The election took place during Woodrow Wilson’s presidency. The Democratic and Republican parties were both vying for control in the House and Senate. A look into The New York Times archives shows that the paper first mentioned the potential presence of the disease in New York in August of that year. “Spanish Influenza Here, Ship Men Say,”  read the front-page headline. In mid-October the headlines read, “My Abandon Campaign: Theatres Closed and Meetings Prohibited Because of Influenza.” States were closing establishments like churches and schools, and cancelling concerts and any activities that drew large gatherings. Because rallies brought in crowds, campaigns sought coverage in newspapers or turned to direct mailing.  
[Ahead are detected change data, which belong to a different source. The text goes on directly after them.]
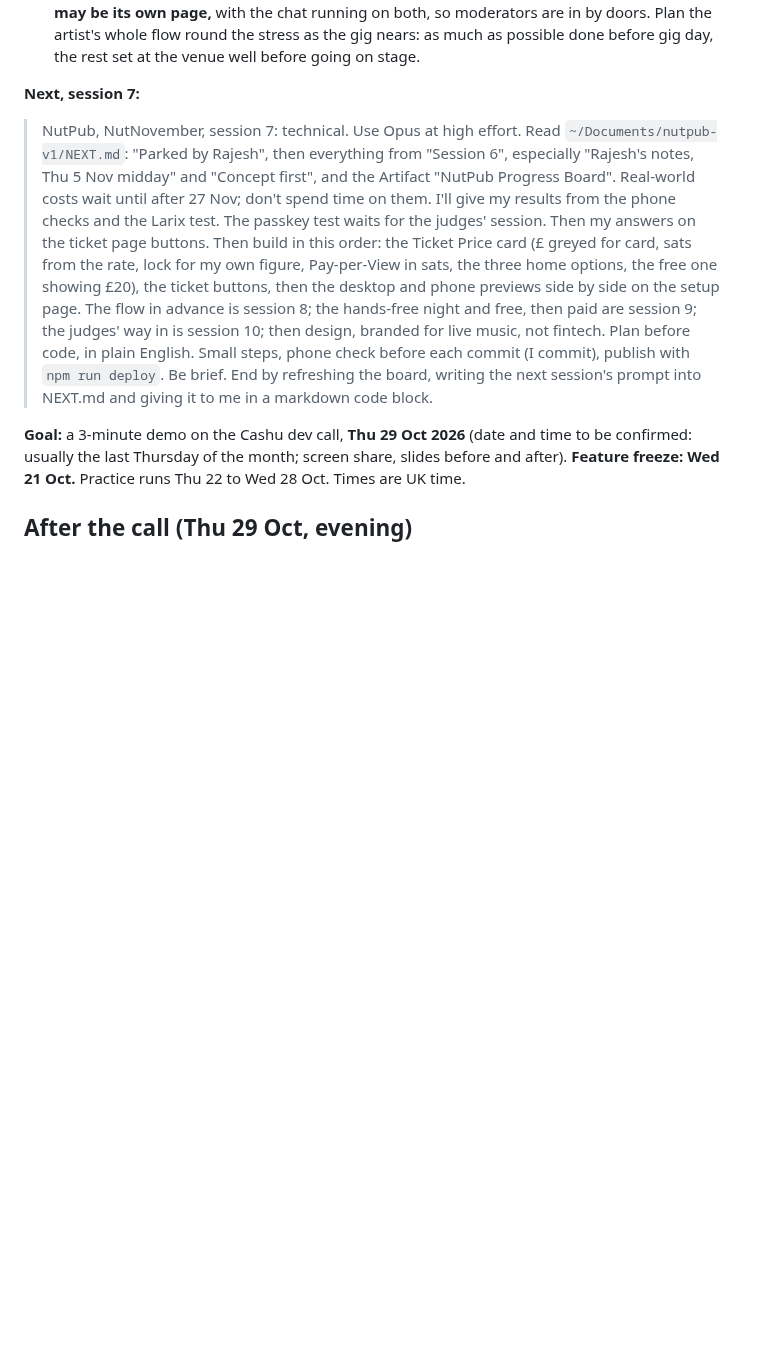
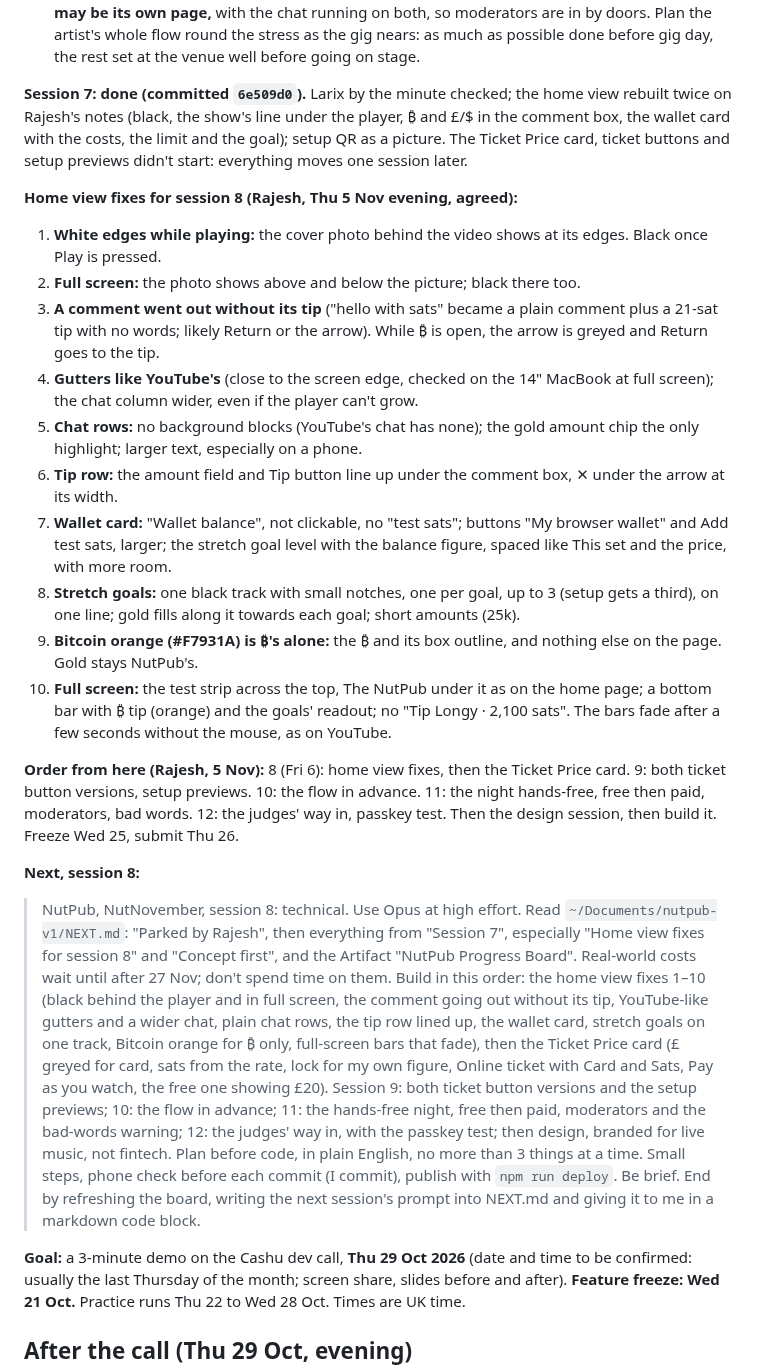
Before and after one commit to rajesh-taylor/nutpub, a Markdown page: NEXT.md, the part around the change. Rendered like a GitHub page; blank space fills up the shorter version.

Commit message:
NEXT: session 7 closed, home view fixes for session 8, new order
Co-Authored-By: Claude Opus 5.5 <noreply@anthropic.com>

```diff
--- a/NEXT.md
+++ b/NEXT.md
@@ -237,8 +237,24 @@ So paid watching pays for itself, and free is the only leak: tips can't be relie
 - **Later, session 9 (the night):** moderators: a private link per moderator (delete comments only; never setup or the stream key; the artist can cancel it), passkey or email later with artist sign-in; deleting removes the message but keeps the tip amount. Bad words: a warning before paying (a locked tip can't be returned), artist can switch it off.
 - **Design session:** Top tips (top 5 by each person's total, tap for their message) in the chat card, with a gold hairline once there are 4 comments; guests choose a nickname for the show; merch under the player as YouTube does (pictures of tees), perhaps a pinned comment; emoji tray (low); comments 2 lines on a phone with a tap for more. **Doors (stream on, show not started) may be its own page,** with the chat running on both, so moderators are in by doors. Plan the artist's whole flow round the stress as the gig nears: as much as possible done before gig day, the rest set at the venue well before going on stage.
 
-**Next, session 7:**
-> NutPub, NutNovember, session 7: technical. Use Opus at high effort. Read `~/Documents/nutpub-v1/NEXT.md`: "Parked by Rajesh", then everything from "Session 6", especially "Rajesh's notes, Thu 5 Nov midday" and "Concept first", and the Artifact "NutPub Progress Board". Real-world costs wait until after 27 Nov; don't spend time on them. I'll give my results from the phone checks and the Larix test. The passkey test waits for the judges' session. Then my answers on the ticket page buttons. Then build in this order: the Ticket Price card (£ greyed for card, sats from the rate, lock for my own figure, Pay-per-View in sats, the three home options, the free one showing £20), the ticket buttons, then the desktop and phone previews side by side on the setup page. The flow in advance is session 8; the hands-free night and free, then paid are session 9; the judges' way in is session 10; then design, branded for live music, not fintech. Plan before code, in plain English. Small steps, phone check before each commit (I commit), publish with `npm run deploy`. Be brief. End by refreshing the board, writing the next session's prompt into NEXT.md and giving it to me in a markdown code block.
+**Session 7: done (committed `6e509d0`).** Larix by the minute checked; the home view rebuilt twice on Rajesh's notes (black, the show's line under the player, ₿ and £/$ in the comment box, the wallet card with the costs, the limit and the goal); setup QR as a picture. The Ticket Price card, ticket buttons and setup previews didn't start: everything moves one session later.
+
+**Home view fixes for session 8 (Rajesh, Thu 5 Nov evening, agreed):**
+1. **White edges while playing:** the cover photo behind the video shows at its edges. Black once Play is pressed.
+2. **Full screen:** the photo shows above and below the picture; black there too.
+3. **A comment went out without its tip** ("hello with sats" became a plain comment plus a 21-sat tip with no words; likely Return or the arrow). While ₿ is open, the arrow is greyed and Return goes to the tip.
+4. **Gutters like YouTube's** (close to the screen edge, checked on the 14" MacBook at full screen); the chat column wider, even if the player can't grow.
+5. **Chat rows:** no background blocks (YouTube's chat has none); the gold amount chip the only highlight; larger text, especially on a phone.
+6. **Tip row:** the amount field and Tip button line up under the comment box, ✕ under the arrow at its width.
+7. **Wallet card:** "Wallet balance", not clickable, no "test sats"; buttons "My browser wallet" and Add test sats, larger; the stretch goal level with the balance figure, spaced like This set and the price, with more room.
+8. **Stretch goals:** one black track with small notches, one per goal, up to 3 (setup gets a third), on one line; gold fills along it towards each goal; short amounts (25k).
+9. **Bitcoin orange (#F7931A) is ₿'s alone:** the ₿ and its box outline, and nothing else on the page. Gold stays NutPub's.
+10. **Full screen:** the test strip across the top, The NutPub under it as on the home page; a bottom bar with ₿ tip (orange) and the goals' readout; no "Tip Longy · 2,100 sats". The bars fade after a few seconds without the mouse, as on YouTube.
+
+**Order from here (Rajesh, 5 Nov):** 8 (Fri 6): home view fixes, then the Ticket Price card. 9: both ticket button versions, setup previews. 10: the flow in advance. 11: the night hands-free, free then paid, moderators, bad words. 12: the judges' way in, passkey test. Then the design session, then build it. Freeze Wed 25, submit Thu 26.
+
+**Next, session 8:**
+> NutPub, NutNovember, session 8: technical. Use Opus at high effort. Read `~/Documents/nutpub-v1/NEXT.md`: "Parked by Rajesh", then everything from "Session 7", especially "Home view fixes for session 8" and "Concept first", and the Artifact "NutPub Progress Board". Real-world costs wait until after 27 Nov; don't spend time on them. Build in this order: the home view fixes 1–10 (black behind the player and in full screen, the comment going out without its tip, YouTube-like gutters and a wider chat, plain chat rows, the tip row lined up, the wallet card, stretch goals on one track, Bitcoin orange for ₿ only, full-screen bars that fade), then the Ticket Price card (£ greyed for card, sats from the rate, lock for my own figure, Online ticket with Card and Sats, Pay as you watch, the free one showing £20). Session 9: both ticket button versions and the setup previews; 10: the flow in advance; 11: the hands-free night, free then paid, moderators and the bad-words warning; 12: the judges' way in, with the passkey test; then design, branded for live music, not fintech. Plan before code, in plain English, no more than 3 things at a time. Small steps, phone check before each commit (I commit), publish with `npm run deploy`. Be brief. End by refreshing the board, writing the next session's prompt into NEXT.md and giving it to me in a markdown code block.
 
 **Goal:** a 3-minute demo on the Cashu dev call, **Thu 29 Oct 2026** (date and time to be confirmed: usually the last Thursday of the month; screen share, slides before and after).
 **Feature freeze: Wed 21 Oct.** Practice runs Thu 22 to Wed 28 Oct. Times are UK time.
```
The number of people testing positive for the disease was declining in the northeast (the west had an incrementing number of cases) during the first few days of November. The region lifted quarantine measures and candidates returned to the campaign trail. Researchers suggest civic pride and patriotism from the war influenced plans to proceed with the election. 

On Nov. 5, 1918, around 40 percent of eligible voters — women were not permitted to vote at the time — cast their ballot. Republicans won both the House and Senate. It is unclear if the disease was the main contributor to the turnout. An estimated 2 million soldiers overseas at the time represented a bulk of eligible voters. 


Present Day

Similar to 1918, today schools, stores and many other places are closed to prevent large gatherings. One of the main differences between presidential elections now and those in 1918 is that campaigns have the ability to go virtual. Election Day is just seven months away. 

As the presumptive Democratic nominee, Joe Biden — in lieu of physical rallies — is focusing on the internet for campaigning. He has held virtual town halls, online fireside chats from his basement in his home state of Delaware with donors, roundtables called “Happy Hour with Joe Biden” and has also added the title of “podcaster” under his belt with his “Here is the Deal” podcast, which has featured guests such as former presidential running-mate Senator Amy Klobuchar. Biden is also receiving virtual campaign support from his wife, Jill Biden, who will begin hosting her own virtual events on Wednesday.

President Trump has launched virtual events featuring his son Donald Trump Jr. and virtual coalition meetings, with the next meeting scheduled for Wednesday. According to an investigation by The Guardian, Trump’s campaign has also heavily relied on Facebook ads, having spent $20 million in an effort to reach the platform’s customers. The campaign is also keeping up with the times as several media outlets have reported that the campaign has ordered branded face masks.


How will voting take place? 

Some states are currently using mail ballots for their primary elections. It is still unknown  whether mail voting will be used for this year’s presidential election.